Sky Meadows 1995

Sky Meadows Revisited, or How I came to own a BMW...
by Ted Verrill

October, 1997

About seven years ago, as I was walking across Nebraska Ave. on the way to catch a bus to class, I saw a motorcyle that made me literally stop in my tracks. It was a blue BMW K1 stopped at the light on Wisonsin Ave., I had never seen anything like it. It was simply beautiful, perfection. The light turned and as it passed I remember thinking, "now that is what a motorcycle should be."

A year or two later I was tearing through a parking lot on my ZX-6 Ninja andI saw another bike that forever left an impression on me. It was silver smoked orange, and it was the second motorcycle that I can recall, actually looked like a motorcycle should. Of course this was one of the legendary BMW R90S's, and from that moment on I was smitten. Over the next year I traded the Ninja for a little Yamaha SR-250 that had one cylinder and could be easily picked up and moved into almost any nook or cranny. The Yamaha was the perfect city bike, but every time I rode through Georgetown I would look across Key Bridge to Rosslyn and the beginning of I-66 and I knew deep down that as soon as I graduated from Law School I would need a big bike, a bike that could take me on I-66 and beyond.

In September of 1994, the beemer bug bit once again. This time it was a fully laden R100GS parked on the Mall in downtown Washington DC. The rider, a rotund fellow from Germany, told me all about his adventure of having traveled most of the United States over the summer and asked me how great it must have been for me to see the Grand Canyon for first time like he recently had. I confessed I had never been west of Lubbock, Texas and he laughed and told me to buy a beemer and see the world. Well, it snowed shortly thereafter and thoughts of 2 wheels were quickly shelved for thoughts of two skis.

In early April of 1995, just before putting away the Washington Post sports section, I quickly scanned the motorcycle ads like I always did when I saw it, an ad for a 1971 R75/5 with a toaster tank, in good condition, for $600 "Must Sell." I called my girlfriend and we were off to look at this red beauty.
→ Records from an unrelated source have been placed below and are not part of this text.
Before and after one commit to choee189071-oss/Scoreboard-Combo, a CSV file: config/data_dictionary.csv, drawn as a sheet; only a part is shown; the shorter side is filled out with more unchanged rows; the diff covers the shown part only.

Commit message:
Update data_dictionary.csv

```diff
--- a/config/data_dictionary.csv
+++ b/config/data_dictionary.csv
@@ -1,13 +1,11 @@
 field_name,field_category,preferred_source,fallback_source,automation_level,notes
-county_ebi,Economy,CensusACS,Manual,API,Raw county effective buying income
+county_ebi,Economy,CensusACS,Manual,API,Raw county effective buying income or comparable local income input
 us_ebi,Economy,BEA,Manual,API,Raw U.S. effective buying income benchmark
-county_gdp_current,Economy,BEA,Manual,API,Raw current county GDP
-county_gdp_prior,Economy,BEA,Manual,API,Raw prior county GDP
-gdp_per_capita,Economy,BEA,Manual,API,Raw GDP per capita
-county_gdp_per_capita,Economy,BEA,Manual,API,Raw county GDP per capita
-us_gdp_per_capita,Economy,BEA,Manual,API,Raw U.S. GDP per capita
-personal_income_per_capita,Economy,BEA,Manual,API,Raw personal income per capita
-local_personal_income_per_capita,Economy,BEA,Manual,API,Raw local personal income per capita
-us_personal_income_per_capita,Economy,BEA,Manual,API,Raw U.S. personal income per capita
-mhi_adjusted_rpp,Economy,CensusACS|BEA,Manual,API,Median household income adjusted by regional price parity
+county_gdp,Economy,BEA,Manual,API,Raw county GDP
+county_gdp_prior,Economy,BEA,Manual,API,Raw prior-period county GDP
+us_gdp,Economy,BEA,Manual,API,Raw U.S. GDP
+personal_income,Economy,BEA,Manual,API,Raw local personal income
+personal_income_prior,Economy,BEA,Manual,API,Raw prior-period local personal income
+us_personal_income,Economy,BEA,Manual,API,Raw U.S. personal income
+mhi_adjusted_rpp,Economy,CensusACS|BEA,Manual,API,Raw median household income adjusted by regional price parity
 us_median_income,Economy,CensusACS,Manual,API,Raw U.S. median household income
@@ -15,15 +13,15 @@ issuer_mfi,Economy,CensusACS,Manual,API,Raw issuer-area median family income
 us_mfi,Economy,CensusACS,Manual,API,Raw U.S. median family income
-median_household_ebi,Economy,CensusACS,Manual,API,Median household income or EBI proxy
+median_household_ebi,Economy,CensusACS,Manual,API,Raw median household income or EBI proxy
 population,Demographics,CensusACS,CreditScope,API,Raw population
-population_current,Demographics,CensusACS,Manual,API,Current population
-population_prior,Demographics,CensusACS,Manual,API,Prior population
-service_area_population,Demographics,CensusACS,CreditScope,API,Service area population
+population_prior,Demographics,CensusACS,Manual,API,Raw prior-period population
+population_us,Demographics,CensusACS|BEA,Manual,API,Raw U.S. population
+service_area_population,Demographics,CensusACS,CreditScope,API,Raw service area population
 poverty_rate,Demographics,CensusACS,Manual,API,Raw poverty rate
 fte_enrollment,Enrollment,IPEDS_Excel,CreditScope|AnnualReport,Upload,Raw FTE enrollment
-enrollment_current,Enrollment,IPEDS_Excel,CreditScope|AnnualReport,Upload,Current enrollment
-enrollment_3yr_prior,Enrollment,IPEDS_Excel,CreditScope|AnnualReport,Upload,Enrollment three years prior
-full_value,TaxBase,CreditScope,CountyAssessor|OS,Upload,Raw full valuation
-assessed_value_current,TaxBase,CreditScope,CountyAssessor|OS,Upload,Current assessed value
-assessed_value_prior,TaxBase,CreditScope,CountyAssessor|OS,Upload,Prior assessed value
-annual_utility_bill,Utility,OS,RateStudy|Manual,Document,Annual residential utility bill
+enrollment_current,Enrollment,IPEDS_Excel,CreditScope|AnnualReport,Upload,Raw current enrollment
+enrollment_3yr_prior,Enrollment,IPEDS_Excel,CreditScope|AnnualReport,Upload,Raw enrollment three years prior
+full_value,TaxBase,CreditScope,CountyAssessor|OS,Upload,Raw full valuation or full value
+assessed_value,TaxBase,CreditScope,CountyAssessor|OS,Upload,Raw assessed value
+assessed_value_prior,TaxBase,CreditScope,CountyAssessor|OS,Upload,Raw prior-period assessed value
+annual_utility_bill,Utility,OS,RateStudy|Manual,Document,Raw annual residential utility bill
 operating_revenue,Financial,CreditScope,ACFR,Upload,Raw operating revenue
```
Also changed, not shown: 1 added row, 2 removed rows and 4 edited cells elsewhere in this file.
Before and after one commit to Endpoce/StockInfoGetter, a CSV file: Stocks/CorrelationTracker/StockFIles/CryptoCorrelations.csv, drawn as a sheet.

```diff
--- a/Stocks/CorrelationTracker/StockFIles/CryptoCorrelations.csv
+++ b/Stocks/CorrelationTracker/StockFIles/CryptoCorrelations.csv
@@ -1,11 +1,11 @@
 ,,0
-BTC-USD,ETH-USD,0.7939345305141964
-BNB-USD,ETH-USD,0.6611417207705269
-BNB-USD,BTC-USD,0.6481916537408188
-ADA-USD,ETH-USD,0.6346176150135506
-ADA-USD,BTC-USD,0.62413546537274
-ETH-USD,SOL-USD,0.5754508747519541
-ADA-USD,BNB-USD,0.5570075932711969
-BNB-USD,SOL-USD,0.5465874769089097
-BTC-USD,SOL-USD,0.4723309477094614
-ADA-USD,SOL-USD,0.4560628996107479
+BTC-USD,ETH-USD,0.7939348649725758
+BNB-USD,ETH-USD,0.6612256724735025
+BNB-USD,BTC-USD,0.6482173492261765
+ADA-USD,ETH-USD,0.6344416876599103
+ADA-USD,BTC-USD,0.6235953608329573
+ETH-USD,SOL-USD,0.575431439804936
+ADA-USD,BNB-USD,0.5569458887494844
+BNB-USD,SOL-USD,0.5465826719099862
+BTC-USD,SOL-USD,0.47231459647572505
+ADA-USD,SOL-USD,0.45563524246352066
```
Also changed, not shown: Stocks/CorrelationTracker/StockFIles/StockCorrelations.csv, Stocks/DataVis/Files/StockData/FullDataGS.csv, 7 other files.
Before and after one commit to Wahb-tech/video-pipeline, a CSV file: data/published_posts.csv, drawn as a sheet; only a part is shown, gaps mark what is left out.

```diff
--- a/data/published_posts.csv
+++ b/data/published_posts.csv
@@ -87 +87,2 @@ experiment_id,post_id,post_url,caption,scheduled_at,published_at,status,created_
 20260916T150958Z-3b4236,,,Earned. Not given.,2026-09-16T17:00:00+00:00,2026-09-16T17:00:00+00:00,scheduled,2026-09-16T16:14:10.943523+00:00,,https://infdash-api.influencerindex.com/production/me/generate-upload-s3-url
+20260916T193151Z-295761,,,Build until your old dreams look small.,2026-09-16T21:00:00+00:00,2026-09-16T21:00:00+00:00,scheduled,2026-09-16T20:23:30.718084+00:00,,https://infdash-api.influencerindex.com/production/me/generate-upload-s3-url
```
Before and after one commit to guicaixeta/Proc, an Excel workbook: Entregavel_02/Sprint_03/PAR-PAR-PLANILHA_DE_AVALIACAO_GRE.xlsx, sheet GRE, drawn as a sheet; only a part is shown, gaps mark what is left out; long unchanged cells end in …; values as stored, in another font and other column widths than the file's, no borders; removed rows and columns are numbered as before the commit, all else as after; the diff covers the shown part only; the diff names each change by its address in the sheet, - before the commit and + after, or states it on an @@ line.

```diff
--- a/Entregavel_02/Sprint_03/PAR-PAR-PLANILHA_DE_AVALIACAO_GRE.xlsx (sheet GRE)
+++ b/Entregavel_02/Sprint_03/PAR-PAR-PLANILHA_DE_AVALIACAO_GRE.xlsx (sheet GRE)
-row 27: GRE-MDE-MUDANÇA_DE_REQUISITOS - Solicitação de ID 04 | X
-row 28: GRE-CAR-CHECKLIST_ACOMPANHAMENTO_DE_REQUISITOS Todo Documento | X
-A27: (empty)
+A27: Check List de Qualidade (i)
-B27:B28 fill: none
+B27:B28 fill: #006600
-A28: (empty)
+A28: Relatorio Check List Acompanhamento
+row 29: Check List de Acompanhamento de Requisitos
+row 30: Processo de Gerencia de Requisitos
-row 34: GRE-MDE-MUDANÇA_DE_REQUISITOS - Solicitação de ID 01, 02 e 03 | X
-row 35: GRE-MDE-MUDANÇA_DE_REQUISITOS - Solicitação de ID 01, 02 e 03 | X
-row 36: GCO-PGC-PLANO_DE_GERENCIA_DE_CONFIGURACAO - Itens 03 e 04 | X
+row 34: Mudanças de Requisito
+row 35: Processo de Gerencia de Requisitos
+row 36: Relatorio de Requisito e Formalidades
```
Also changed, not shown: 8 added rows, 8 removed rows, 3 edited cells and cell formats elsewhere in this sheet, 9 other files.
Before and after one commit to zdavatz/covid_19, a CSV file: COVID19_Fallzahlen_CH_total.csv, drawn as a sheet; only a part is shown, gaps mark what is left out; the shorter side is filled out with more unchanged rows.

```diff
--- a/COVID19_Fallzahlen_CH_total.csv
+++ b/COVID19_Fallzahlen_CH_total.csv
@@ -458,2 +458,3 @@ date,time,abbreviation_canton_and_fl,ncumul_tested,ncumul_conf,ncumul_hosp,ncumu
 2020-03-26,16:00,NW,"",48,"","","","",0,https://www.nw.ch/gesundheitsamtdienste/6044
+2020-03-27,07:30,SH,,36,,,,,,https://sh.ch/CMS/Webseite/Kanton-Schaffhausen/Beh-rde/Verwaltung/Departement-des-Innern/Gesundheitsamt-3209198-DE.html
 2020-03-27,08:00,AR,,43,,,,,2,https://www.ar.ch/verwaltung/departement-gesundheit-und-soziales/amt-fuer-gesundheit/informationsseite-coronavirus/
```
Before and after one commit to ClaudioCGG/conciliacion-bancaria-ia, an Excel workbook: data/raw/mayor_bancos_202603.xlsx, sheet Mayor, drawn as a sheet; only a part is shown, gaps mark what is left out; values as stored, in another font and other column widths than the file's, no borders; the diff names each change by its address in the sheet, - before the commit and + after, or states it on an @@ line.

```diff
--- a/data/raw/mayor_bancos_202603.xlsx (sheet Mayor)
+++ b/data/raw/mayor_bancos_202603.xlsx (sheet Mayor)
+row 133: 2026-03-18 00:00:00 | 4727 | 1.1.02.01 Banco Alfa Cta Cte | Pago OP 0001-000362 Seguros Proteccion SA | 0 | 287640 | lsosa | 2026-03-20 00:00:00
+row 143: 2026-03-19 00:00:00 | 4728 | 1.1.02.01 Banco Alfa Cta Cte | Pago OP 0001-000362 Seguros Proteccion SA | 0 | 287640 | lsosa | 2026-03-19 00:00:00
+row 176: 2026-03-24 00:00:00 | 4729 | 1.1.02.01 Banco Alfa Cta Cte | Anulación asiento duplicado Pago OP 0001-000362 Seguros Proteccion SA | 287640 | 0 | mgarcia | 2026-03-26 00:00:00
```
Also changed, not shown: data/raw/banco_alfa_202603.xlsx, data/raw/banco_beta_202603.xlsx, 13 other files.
I sat and watched as the next person to look offered $500 and drove off. I vowed then and there to put aside at least $100 per week into a Motorcycle fund.

Over the spring, summer and early fall of 1995 I looked at over 30 BMW motorcycles, each week adding money and each day logging online to the IBMWR Internet BMW list to learn more about BMW motorcycles. I started out with $750 looking for an older R60/5, but as the year wore on I found myself with more money and with each week a different price range of motorcycles. I ended up working my way up through the older R bikes until just losing an R100RS to someone who bought it sight unseen while I was on a test drive. That weekend I decided to begin looking at K bikes, more specifically, the K75. I had always wanted one but found the prices asked prohibitive. By now I had a pretty good grasp of what sellers wanted as opposed to what they were asking, and started to include K75's in my weekly weekend inspections.

October 7th, 1995 I went to look at a K75S in Bethesda, Maryland. The seller seemed nice enough, if not totally disinterested in BMW motorcycles. He bought the K75 for a long summer trip he ended up not taking, and simply left it under a tarp for 4 months. He had finally bought a Honda VFR750 and needed to sell the K quickly to make up for a cash problem from the down payment. It was a beautiful bike and had everything for which I had looking for so long. He wanted too much though, so I left to look at a K100RS (that was in serious need of a great deal of TLC.) The following weekend was one of those blustery cold and rainy Washington fall weekends that drive people to the shopping malls and I had settled down for a nice relaxed reading of the Saturday paper when I saw the K again advertised, this time for about $300 less then the previous weekend. Well, figuring it was a no lose situation I called Chris, the seller, and offered him about 70% of what he asked and right then and there he accepted and asked me to come up right away to complete the deal. I made it to Bethesda in record time, money and legal papers changed hands, and as I pulled out of the driveway the proud owner of a 1988 BMW K75S with 23K on the clock, it suddenly hit me that my search was over but that the journey had just begun.

I proudly announced to the BMW Internet list that I had finally bought a bike, and was greeted with loud "hurrahs," many I fear more in relief at knowing I would no longer invade the list every Friday with a blizzard of questions about certain models and specific years. It was then that Bill Shaw wrote me that he, Don Graling and Brian Horais would be riding that weekend and he asked me if I wanted to tag along. This for me was a big event for it was my fist ride with other BMW riders. It may not seem like much, but with the exception of the Higdon send-off (for which I was late and didn't really get to meet anyone) it was my first real time to meet the people I had grown to know over the past few months on the Internet.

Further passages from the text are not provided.